**Task requirements**
Your task is to give the number of lines below that contain "OregonDoomShowChronicling". Give no other text.

Working data: Begin

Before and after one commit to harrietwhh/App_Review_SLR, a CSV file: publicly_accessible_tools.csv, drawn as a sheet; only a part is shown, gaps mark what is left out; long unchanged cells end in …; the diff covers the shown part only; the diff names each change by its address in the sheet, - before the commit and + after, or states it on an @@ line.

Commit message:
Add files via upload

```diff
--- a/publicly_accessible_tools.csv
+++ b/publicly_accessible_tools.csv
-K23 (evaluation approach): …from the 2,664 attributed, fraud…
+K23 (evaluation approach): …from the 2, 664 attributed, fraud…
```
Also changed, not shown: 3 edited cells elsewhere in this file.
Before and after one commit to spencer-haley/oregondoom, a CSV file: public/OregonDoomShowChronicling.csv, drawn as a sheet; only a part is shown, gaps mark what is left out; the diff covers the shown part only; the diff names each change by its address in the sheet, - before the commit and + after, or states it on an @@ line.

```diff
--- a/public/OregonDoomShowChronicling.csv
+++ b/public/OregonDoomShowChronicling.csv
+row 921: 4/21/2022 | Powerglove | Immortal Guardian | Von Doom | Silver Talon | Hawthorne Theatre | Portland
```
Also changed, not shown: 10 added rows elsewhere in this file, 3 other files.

Working data: End

**Task answer**
3